#### Description of the task:
Each entry is to be given again exactly; drop the images.

[Opening Provided entries section]

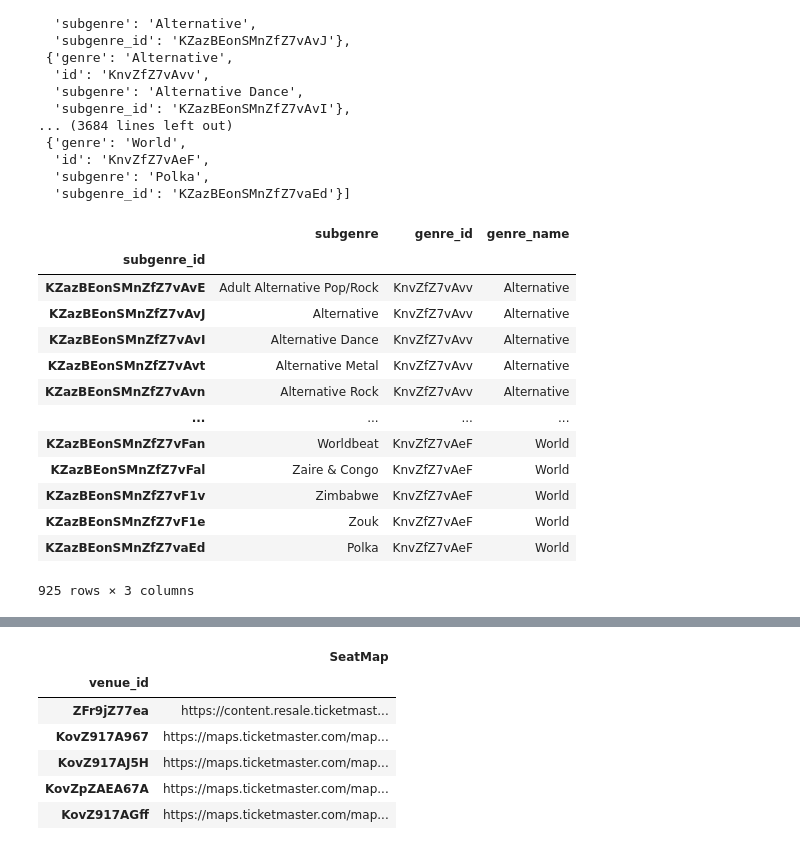
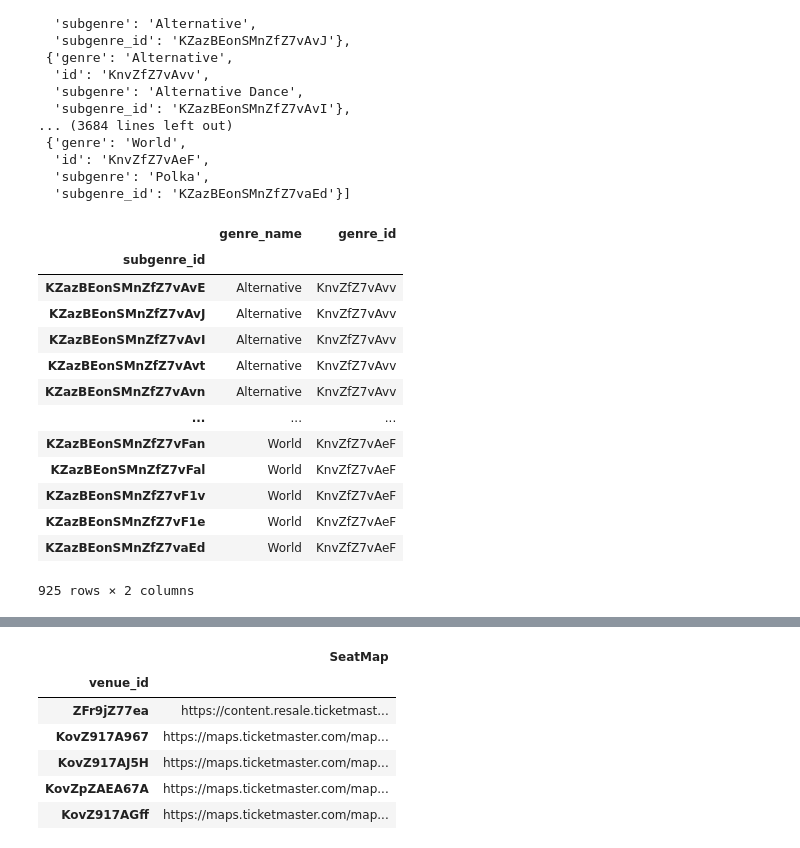
Before and after one commit to chanellelgonzalez/Project03_Visualization_SHOWWW, a Jupyter notebook: ticket_dev_api_import.ipynb, the cells around one changed output, grey strips where cells are left out. Saved outputs shown, nothing was run; the diff lists cells and outputs as text; code cells hidden in the pictures.

Commit message:
split genre and subgenre lists

```diff
--- a/ticket_dev_api_import.ipynb
+++ b/ticket_dev_api_import.ipynb
@@ -64,23 +63,23 @@ genre_list
 # %%
 genre_df = pd.json_normalize(genre_list)
 genre_df = genre_df.rename(columns={'id':'genre_id','genre':'genre_name'})
 
-genre_df = genre_df.loc[:,['subgenre_id','subgenre','genre_id','genre_name']]
+genre_df = genre_df.loc[:,['genre_name','genre_id','subgenre_id',]]
 genre_df = genre_df.set_index('subgenre_id')
 genre_df.to_csv('csv_tables/genre.csv')
 genre_df
 # %% [output]
-|  | subgenre | genre_id | genre_name |
-| subgenre_id |  |  |  |
-| KZazBEonSMnZfZ7vAvE | Adult Alternative Pop/Rock | KnvZfZ7vAvv | Alternative |
-| KZazBEonSMnZfZ7vAvJ | Alternative | KnvZfZ7vAvv | Alternative |
-| KZazBEonSMnZfZ7vAvI | Alternative Dance | KnvZfZ7vAvv | Alternative |
-| KZazBEonSMnZfZ7vAvt | Alternative Metal | KnvZfZ7vAvv | Alternative |
-| KZazBEonSMnZfZ7vAvn | Alternative Rock | KnvZfZ7vAvv | Alternative |
-| ... | ... | ... | ... |
-| KZazBEonSMnZfZ7vFan | Worldbeat | KnvZfZ7vAeF | World |
-| KZazBEonSMnZfZ7vFal | Zaire & Congo | KnvZfZ7vAeF | World |
-| KZazBEonSMnZfZ7vF1v | Zimbabwe | KnvZfZ7vAeF | World |
-| KZazBEonSMnZfZ7vF1e | Zouk | KnvZfZ7vAeF | World |
-| KZazBEonSMnZfZ7vaEd | Polka | KnvZfZ7vAeF | World |
+|  | genre_name | genre_id |
+| subgenre_id |  |  |
+| KZazBEonSMnZfZ7vAvE | Alternative | KnvZfZ7vAvv |
+| KZazBEonSMnZfZ7vAvJ | Alternative | KnvZfZ7vAvv |
+| KZazBEonSMnZfZ7vAvI | Alternative | KnvZfZ7vAvv |
+| KZazBEonSMnZfZ7vAvt | Alternative | KnvZfZ7vAvv |
+| KZazBEonSMnZfZ7vAvn | Alternative | KnvZfZ7vAvv |
+| ... | ... | ... |
+| KZazBEonSMnZfZ7vFan | World | KnvZfZ7vAeF |
+| KZazBEonSMnZfZ7vFal | World | KnvZfZ7vAeF |
+| KZazBEonSMnZfZ7vF1v | World | KnvZfZ7vAeF |
+| KZazBEonSMnZfZ7vF1e | World | KnvZfZ7vAeF |
+| KZazBEonSMnZfZ7vaEd | World | KnvZfZ7vAeF |
-925 rows × 3 columns
+925 rows × 2 columns
```
Also changed, not shown: parts of 2 cells of this notebook, 2 other files.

[Closing Provided entries section]

#### Answer space:
Before and after one commit to chanellelgonzalez/Project03_Visualization_SHOWWW, a Jupyter notebook: ticket_dev_api_import.ipynb, the cells around one changed output, grey strips where cells are left out. Saved outputs shown, nothing was run; the diff lists cells and outputs as text; code cells hidden in the pictures.

Commit message:
split genre and subgenre lists

```diff
--- a/ticket_dev_api_import.ipynb
+++ b/ticket_dev_api_import.ipynb
@@ -64,23 +63,23 @@ genre_list
 # %%
 genre_df = pd.json_normalize(genre_list)
 genre_df = genre_df.rename(columns={'id':'genre_id','genre':'genre_name'})
 
-genre_df = genre_df.loc[:,['subgenre_id','subgenre','genre_id','genre_name']]
+genre_df = genre_df.loc[:,['genre_name','genre_id','subgenre_id',]]
 genre_df = genre_df.set_index('subgenre_id')
 genre_df.to_csv('csv_tables/genre.csv')
 genre_df
 # %% [output]
-|  | subgenre | genre_id | genre_name |
-| subgenre_id |  |  |  |
-| KZazBEonSMnZfZ7vAvE | Adult Alternative Pop/Rock | KnvZfZ7vAvv | Alternative |
-| KZazBEonSMnZfZ7vAvJ | Alternative | KnvZfZ7vAvv | Alternative |
-| KZazBEonSMnZfZ7vAvI | Alternative Dance | KnvZfZ7vAvv | Alternative |
-| KZazBEonSMnZfZ7vAvt | Alternative Metal | KnvZfZ7vAvv | Alternative |
-| KZazBEonSMnZfZ7vAvn | Alternative Rock | KnvZfZ7vAvv | Alternative |
-| ... | ... | ... | ... |
-| KZazBEonSMnZfZ7vFan | Worldbeat | KnvZfZ7vAeF | World |
-| KZazBEonSMnZfZ7vFal | Zaire & Congo | KnvZfZ7vAeF | World |
-| KZazBEonSMnZfZ7vF1v | Zimbabwe | KnvZfZ7vAeF | World |
-| KZazBEonSMnZfZ7vF1e | Zouk | KnvZfZ7vAeF | World |
-| KZazBEonSMnZfZ7vaEd | Polka | KnvZfZ7vAeF | World |
+|  | genre_name | genre_id |
+| subgenre_id |  |  |
+| KZazBEonSMnZfZ7vAvE | Alternative | KnvZfZ7vAvv |
+| KZazBEonSMnZfZ7vAvJ | Alternative | KnvZfZ7vAvv |
+| KZazBEonSMnZfZ7vAvI | Alternative | KnvZfZ7vAvv |
+| KZazBEonSMnZfZ7vAvt | Alternative | KnvZfZ7vAvv |
+| KZazBEonSMnZfZ7vAvn | Alternative | KnvZfZ7vAvv |
+| ... | ... | ... |
+| KZazBEonSMnZfZ7vFan | World | KnvZfZ7vAeF |
+| KZazBEonSMnZfZ7vFal | World | KnvZfZ7vAeF |
+| KZazBEonSMnZfZ7vF1v | World | KnvZfZ7vAeF |
+| KZazBEonSMnZfZ7vF1e | World | KnvZfZ7vAeF |
+| KZazBEonSMnZfZ7vaEd | World | KnvZfZ7vAeF |
-925 rows × 3 columns
+925 rows × 2 columns
```
Also changed, not shown: parts of 2 cells of this notebook, 2 other files.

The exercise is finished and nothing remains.